CHAPTER V. REJECTION OF NAMES

Article 51

51.1. A legitimate name must not be rejected merely because it, or its epithet, is inappropriate or disagreeable, or because another is preferable or better known (but see Art. 56.1), or because it has lost its original meaning, or (in pleomorphic fungi with names governed by Art. 59) because the morph represented by its type is not in accordance with that of the type of the generic name.

Ex. 1. The following changes are contrary to the rule: Staphylea to Staphylis, Tamus to Thamnos, Thamnus, or Tamnus, Mentha to Minthe, Tillaea to Tillia, Vincetoxicum to Alexitoxicum; and Orobanche rapum to O. sarothamnophyta, O. columbariae to O. columbarihaerens, O. artemisiae to O. artemisiepiphyta.

Ex. 2. Ardisia quinquegona Blume (1825) is not to be changed to A. pentagona A. DC. (1834), although the specific epithet quinquegona is a hybrid word (Latin and Greek) (contrary to Rec. 23A.3(c)).
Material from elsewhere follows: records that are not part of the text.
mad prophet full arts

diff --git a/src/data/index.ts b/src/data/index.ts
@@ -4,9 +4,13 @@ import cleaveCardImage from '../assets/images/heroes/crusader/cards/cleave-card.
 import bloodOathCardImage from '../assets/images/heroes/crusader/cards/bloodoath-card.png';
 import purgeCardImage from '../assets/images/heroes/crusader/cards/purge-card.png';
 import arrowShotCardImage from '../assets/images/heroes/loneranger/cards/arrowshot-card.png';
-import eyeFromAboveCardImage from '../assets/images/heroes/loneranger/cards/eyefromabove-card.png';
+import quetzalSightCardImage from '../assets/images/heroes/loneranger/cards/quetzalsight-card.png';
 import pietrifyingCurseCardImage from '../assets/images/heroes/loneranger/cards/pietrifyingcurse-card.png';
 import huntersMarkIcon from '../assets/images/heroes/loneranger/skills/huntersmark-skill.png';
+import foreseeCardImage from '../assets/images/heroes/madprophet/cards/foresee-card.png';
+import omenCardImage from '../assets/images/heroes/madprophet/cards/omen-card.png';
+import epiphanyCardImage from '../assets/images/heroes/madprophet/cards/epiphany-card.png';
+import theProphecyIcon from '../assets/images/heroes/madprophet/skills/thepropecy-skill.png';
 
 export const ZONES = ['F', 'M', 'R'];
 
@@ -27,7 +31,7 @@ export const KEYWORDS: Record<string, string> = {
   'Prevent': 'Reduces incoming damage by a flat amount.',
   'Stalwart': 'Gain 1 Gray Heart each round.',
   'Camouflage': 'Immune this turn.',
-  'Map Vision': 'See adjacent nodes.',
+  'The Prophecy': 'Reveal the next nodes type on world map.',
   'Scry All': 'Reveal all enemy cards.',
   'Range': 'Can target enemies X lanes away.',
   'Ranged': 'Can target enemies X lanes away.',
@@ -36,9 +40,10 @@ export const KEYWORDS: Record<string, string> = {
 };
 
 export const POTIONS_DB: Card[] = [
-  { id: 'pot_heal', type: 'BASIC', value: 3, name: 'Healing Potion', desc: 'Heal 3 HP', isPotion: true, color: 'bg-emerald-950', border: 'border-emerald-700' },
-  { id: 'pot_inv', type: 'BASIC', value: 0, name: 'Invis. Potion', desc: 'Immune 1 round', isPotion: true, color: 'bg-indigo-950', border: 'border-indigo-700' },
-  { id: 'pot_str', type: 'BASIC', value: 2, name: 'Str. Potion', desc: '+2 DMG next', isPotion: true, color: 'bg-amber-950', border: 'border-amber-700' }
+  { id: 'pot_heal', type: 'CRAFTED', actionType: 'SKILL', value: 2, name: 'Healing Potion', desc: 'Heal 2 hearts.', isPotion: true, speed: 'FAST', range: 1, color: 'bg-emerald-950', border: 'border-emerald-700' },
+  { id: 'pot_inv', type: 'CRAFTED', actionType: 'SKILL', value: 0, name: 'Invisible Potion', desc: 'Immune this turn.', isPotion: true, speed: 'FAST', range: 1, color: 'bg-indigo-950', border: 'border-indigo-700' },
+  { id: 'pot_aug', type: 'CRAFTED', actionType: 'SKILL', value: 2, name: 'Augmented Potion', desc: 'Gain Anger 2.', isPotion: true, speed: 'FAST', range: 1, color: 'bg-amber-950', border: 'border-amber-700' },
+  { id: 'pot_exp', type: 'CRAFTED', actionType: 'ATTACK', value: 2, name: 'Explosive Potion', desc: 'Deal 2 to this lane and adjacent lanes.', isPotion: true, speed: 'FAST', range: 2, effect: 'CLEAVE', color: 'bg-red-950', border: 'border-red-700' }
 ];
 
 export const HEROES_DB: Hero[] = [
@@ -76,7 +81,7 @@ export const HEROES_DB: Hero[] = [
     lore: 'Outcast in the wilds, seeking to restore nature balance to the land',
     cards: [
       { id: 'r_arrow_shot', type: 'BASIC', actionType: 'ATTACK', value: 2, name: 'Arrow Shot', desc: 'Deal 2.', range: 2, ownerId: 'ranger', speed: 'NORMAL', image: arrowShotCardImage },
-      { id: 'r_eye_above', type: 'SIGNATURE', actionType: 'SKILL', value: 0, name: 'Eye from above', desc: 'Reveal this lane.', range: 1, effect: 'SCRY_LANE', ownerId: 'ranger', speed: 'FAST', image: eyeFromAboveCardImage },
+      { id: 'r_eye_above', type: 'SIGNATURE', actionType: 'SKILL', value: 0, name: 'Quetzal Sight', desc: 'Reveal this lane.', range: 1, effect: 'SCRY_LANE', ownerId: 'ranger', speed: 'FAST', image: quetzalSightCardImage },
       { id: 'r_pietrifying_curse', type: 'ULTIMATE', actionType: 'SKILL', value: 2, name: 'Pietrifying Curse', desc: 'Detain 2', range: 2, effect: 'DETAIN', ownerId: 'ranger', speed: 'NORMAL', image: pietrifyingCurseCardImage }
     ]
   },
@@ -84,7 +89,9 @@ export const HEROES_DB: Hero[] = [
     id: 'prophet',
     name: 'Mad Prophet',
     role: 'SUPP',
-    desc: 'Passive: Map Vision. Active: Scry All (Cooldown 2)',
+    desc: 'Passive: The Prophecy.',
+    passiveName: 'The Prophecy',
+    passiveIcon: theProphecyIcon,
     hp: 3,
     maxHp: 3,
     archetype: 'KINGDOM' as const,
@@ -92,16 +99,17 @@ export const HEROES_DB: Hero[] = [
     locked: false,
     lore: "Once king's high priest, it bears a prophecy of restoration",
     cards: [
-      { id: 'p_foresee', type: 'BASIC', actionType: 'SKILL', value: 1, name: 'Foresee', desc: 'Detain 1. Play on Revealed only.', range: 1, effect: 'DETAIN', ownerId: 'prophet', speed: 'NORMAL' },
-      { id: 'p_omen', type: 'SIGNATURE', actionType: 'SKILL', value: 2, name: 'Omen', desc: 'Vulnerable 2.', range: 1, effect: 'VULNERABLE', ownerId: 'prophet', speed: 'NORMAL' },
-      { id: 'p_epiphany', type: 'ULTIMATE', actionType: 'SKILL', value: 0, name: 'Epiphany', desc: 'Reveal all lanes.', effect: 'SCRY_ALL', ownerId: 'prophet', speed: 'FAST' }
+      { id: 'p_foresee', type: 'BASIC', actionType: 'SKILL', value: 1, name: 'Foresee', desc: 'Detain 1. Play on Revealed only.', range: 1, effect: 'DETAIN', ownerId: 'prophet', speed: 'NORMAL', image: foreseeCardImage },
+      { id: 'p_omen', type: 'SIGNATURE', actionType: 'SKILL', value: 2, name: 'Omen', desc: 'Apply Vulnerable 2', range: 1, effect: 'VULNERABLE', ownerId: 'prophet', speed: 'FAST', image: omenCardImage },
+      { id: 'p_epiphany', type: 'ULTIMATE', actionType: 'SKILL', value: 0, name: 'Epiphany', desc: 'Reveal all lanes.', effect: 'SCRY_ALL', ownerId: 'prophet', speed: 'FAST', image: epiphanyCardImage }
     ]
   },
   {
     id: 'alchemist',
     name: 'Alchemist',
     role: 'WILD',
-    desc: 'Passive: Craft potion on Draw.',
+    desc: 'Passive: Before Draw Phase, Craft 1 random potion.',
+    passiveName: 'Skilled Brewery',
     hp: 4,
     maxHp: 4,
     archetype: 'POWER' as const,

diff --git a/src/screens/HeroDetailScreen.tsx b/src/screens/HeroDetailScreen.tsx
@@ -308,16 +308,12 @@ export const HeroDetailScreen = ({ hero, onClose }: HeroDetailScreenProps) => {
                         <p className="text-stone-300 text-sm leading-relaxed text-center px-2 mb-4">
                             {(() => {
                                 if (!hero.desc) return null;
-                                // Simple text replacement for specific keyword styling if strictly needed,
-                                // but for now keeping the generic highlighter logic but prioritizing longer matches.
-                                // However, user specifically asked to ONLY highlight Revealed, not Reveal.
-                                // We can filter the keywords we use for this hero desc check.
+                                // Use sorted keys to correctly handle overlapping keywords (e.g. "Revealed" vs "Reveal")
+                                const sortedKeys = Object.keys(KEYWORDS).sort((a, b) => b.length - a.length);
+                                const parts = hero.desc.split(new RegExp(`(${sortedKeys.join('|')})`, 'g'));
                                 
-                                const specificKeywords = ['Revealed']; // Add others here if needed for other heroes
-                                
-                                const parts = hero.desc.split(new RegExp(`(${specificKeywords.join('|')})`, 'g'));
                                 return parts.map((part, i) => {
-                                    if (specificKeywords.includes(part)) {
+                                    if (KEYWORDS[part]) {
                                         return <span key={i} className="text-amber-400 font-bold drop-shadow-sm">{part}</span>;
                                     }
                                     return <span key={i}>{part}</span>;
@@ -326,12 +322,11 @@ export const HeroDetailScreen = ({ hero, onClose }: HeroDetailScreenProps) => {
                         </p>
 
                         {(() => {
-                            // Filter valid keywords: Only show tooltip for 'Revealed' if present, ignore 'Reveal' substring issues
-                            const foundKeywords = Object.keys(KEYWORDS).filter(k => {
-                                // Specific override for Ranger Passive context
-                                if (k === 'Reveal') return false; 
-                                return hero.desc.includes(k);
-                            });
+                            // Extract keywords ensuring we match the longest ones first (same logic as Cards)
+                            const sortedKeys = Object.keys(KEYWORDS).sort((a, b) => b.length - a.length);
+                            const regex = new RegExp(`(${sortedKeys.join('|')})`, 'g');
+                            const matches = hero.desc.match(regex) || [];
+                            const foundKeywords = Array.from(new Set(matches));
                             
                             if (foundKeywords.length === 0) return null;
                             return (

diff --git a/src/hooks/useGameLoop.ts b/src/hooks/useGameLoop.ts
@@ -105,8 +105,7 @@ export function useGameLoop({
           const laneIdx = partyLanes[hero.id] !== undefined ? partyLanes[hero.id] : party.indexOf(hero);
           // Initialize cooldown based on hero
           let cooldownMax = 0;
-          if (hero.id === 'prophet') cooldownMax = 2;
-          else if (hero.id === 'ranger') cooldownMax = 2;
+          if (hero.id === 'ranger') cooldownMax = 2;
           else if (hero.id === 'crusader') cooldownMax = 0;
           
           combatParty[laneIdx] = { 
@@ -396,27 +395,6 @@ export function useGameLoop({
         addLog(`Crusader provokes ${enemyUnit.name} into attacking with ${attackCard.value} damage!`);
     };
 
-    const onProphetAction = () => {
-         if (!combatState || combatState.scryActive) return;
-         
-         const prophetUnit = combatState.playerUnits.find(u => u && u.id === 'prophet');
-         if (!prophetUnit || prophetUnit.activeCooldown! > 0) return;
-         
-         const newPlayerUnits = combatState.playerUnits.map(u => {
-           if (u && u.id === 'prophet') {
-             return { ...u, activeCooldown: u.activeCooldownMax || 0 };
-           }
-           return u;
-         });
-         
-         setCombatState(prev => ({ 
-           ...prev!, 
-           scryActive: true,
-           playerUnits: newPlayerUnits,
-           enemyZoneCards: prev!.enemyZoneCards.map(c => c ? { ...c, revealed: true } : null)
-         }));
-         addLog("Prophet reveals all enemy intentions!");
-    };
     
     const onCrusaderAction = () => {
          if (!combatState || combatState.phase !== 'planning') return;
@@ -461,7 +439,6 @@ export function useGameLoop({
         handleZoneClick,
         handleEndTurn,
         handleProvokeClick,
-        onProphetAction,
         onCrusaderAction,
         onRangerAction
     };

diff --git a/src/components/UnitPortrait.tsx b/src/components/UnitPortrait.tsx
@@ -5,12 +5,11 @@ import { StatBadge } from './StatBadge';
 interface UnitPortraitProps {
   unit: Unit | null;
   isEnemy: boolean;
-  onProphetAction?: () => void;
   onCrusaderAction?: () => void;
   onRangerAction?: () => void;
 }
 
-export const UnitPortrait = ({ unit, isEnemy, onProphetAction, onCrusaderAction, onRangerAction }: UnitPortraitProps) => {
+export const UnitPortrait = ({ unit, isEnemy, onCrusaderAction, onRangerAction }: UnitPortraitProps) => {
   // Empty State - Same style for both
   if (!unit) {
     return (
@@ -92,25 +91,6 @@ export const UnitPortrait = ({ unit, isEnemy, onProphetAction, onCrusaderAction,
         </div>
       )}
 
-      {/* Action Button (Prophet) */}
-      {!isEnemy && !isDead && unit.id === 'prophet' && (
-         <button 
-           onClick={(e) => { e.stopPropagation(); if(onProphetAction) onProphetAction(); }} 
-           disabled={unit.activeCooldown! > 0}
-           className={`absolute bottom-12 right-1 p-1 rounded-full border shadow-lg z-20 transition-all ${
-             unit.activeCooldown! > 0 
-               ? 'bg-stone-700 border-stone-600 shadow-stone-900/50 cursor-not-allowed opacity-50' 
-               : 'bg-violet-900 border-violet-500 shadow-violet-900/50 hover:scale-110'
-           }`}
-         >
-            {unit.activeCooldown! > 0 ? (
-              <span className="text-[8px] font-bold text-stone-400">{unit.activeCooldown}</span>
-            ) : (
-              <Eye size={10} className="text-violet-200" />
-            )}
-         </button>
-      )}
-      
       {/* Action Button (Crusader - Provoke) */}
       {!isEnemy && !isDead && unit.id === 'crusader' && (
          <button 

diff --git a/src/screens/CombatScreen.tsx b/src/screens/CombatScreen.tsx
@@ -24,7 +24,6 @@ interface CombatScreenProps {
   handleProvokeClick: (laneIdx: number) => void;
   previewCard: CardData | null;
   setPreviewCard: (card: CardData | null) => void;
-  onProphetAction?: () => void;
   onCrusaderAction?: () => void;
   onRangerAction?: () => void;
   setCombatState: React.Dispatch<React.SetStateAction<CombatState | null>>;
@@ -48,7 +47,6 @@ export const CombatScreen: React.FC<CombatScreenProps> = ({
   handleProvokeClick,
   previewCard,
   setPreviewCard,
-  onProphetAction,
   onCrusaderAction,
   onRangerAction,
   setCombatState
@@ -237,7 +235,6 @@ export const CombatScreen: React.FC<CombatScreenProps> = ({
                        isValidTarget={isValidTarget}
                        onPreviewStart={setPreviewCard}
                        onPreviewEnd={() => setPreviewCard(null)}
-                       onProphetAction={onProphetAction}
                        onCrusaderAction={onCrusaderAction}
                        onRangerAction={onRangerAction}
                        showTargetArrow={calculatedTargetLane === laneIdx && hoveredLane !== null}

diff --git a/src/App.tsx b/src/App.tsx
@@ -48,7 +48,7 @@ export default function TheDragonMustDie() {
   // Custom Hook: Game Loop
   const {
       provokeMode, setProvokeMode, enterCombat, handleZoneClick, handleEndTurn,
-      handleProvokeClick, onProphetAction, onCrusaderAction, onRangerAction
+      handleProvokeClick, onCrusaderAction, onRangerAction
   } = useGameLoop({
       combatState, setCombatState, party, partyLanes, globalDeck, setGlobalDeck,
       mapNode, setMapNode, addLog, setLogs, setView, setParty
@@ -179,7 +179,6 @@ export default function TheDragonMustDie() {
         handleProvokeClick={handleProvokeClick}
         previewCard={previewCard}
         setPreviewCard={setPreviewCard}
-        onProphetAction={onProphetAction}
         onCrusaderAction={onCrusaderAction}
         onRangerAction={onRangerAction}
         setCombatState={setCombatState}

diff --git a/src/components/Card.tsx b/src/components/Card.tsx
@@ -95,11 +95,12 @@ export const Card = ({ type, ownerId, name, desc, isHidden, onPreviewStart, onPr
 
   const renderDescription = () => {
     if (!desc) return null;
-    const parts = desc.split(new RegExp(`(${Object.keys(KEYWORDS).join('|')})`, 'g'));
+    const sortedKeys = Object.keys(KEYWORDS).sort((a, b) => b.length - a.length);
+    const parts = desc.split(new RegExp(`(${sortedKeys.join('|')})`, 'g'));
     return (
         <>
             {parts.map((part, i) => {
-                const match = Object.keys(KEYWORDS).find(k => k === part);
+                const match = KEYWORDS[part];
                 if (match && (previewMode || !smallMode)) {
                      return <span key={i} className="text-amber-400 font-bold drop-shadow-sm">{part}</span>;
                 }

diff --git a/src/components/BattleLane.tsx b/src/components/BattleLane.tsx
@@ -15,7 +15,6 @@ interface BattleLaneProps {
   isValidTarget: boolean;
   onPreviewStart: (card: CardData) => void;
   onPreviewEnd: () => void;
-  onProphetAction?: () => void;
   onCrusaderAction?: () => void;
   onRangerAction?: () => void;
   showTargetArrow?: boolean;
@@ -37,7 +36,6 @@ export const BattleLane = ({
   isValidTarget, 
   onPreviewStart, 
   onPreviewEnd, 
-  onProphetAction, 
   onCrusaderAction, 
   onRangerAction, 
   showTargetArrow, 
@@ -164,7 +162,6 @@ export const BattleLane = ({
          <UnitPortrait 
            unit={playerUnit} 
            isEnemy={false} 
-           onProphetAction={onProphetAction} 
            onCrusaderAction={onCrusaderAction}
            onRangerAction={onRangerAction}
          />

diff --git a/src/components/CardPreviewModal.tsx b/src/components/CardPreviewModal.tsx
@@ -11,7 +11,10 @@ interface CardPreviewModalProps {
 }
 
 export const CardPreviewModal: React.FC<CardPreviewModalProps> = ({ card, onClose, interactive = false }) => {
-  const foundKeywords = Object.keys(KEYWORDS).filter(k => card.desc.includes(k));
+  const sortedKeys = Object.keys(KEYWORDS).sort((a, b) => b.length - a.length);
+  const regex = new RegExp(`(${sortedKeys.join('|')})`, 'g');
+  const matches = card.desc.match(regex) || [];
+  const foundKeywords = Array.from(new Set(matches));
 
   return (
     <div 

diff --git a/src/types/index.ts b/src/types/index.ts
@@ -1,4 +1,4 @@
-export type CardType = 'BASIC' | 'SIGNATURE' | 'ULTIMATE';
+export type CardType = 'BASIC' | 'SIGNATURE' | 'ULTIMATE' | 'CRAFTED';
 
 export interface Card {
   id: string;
Ex. 3. The name Scilla peruviana L. (1753) is not to be rejected merely because the species does not grow in Peru.

Ex. 4. The name Petrosimonia oppositifolia (Pall.) Litv. (1911), based on Polycnemum oppositifolium Pall. (1771), is not to be rejected merely because the species has leaves only partly opposite, and partly alternate, although there is another closely related species, Petrosimonia brachiata (Pall.) Bunge, having all its leaves opposite.

Ex. 5. Richardia L. (1753) is not to be changed to Richardsonia, as was done by Kunth (1818), although the name was originally dedicated to the British botanist, Richardson.

Ex. 6. The name Sphaeria tiliae Pers. (Syn. Meth. Fung.: 84. 1801) is not to be rejected because the holotype represents an anamorphic fungus, whereas the type of Sphaeria Haller 1768, that of S. fragiformis Pers., is a teleomorphic fungus. The epithet may therefore be used in the combination Rabenhorstia tiliae (Pers.) Fr. (Summ. Veg. Scand.: 410. 1849) for the anamorph of Hercospora tiliae Tul. & C. Tul. (Sel. Fung. Carp. 2: 154. 1863).